Vlora War
Vlora war combined.jpg

Clockwise from top: Italian base; Albanian soldiers; Italian cannons captured by Albanian irregulars during one of the battles
DateJune 4 to September 3, 1920
LocationSouthern Albania
Result

Albanian Victory

Withdrawal of Italian troops from Albania.

Albania gains territorial independence.
Territorial
changes
All territory except Saseno Island under Italian control in Albania was relinquished to the Albanian state.
Belligerents
Albania Principality of Albania Italy Kingdom of Italy
Commanders and leaders
Albania Qazim Koculi
Albania Ahmet Lepenica
Albania Selam Musai  
Italy Giovanni Giolitti
Italy Settimo Piacentini
Italy Enrico Gotti  
Strength
4000 (early)
10,000 (later)[1]
15,000 infantry
200 artillery[1]
Casualties and losses
3000 casualties 2000-3000 casualties[2]

The Vlora War or the War of 1920 (Albanian: Lufta e Vlorës or Lufta e Njëzetës; Italian: Guerra di Valona) was a series of battles between Italian forces garrisoned throughout the Vlorë region and Albanian nationalists, who were divided into small groups of fighters. The war lasted three months and had great impact in the struggle of Albania for the safeguard of its territories while Albanian borders and future were discussed in the Paris Peace Conference.
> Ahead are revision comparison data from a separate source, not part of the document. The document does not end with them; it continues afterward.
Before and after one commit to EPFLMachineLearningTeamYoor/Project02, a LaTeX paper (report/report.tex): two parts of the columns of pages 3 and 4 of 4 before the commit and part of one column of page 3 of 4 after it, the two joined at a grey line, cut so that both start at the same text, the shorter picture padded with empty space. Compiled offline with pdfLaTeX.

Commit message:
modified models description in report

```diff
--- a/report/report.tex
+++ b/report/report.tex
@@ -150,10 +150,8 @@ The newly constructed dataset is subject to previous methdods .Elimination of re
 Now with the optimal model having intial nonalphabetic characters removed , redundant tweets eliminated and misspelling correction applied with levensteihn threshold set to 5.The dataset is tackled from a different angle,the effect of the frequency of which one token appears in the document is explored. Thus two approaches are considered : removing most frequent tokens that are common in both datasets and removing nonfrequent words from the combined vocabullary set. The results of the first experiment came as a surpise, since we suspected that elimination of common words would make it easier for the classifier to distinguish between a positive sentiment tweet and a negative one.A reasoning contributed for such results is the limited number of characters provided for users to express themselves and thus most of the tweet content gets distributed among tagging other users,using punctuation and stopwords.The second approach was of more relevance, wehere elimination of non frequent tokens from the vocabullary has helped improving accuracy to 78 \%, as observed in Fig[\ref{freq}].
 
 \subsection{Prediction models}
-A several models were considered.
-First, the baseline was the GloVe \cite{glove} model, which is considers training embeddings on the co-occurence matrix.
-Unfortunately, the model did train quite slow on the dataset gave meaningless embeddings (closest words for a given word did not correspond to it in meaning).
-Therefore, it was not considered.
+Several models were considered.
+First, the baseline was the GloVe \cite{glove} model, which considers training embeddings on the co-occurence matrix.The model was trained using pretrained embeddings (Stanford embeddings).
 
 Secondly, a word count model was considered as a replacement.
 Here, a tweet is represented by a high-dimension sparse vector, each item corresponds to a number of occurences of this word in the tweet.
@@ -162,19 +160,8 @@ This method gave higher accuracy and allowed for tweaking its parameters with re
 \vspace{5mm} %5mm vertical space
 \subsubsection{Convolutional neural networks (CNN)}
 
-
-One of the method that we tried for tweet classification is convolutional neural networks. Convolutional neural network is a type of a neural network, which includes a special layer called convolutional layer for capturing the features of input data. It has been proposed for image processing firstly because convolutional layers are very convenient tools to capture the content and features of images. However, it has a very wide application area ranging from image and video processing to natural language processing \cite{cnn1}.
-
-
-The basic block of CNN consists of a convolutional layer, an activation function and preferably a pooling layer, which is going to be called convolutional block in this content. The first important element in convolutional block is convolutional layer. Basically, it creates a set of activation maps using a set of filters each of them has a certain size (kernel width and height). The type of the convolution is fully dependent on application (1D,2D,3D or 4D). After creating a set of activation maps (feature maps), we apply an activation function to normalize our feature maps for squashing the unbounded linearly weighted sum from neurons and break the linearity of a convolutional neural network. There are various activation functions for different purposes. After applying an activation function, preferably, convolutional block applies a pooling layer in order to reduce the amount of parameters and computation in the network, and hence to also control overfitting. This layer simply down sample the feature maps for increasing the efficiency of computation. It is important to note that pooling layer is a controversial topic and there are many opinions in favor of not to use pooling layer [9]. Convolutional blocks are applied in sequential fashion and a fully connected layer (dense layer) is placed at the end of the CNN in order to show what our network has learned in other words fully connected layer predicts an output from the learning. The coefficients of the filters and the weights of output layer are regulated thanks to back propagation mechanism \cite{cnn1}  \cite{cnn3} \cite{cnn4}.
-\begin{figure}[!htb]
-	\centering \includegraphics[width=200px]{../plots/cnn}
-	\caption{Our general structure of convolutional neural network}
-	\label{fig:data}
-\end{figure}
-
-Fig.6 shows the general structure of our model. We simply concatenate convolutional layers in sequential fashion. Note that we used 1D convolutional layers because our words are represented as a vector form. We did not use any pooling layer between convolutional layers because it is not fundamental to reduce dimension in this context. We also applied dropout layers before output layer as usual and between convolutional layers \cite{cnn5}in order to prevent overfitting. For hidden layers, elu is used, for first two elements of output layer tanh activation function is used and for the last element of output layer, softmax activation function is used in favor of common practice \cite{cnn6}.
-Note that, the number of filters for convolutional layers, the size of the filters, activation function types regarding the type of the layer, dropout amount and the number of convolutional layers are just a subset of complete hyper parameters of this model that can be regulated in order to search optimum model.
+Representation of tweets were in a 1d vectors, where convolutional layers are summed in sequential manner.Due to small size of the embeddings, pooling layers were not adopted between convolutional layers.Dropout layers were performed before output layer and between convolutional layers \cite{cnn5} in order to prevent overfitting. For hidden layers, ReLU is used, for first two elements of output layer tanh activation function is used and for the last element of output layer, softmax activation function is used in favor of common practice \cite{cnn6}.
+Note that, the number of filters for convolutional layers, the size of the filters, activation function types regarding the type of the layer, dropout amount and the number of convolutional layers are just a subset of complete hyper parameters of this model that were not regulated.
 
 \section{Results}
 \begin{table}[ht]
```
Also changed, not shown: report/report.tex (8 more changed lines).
The Vlora War is seen as a turning point in the establishment of the Albanian independence.[1]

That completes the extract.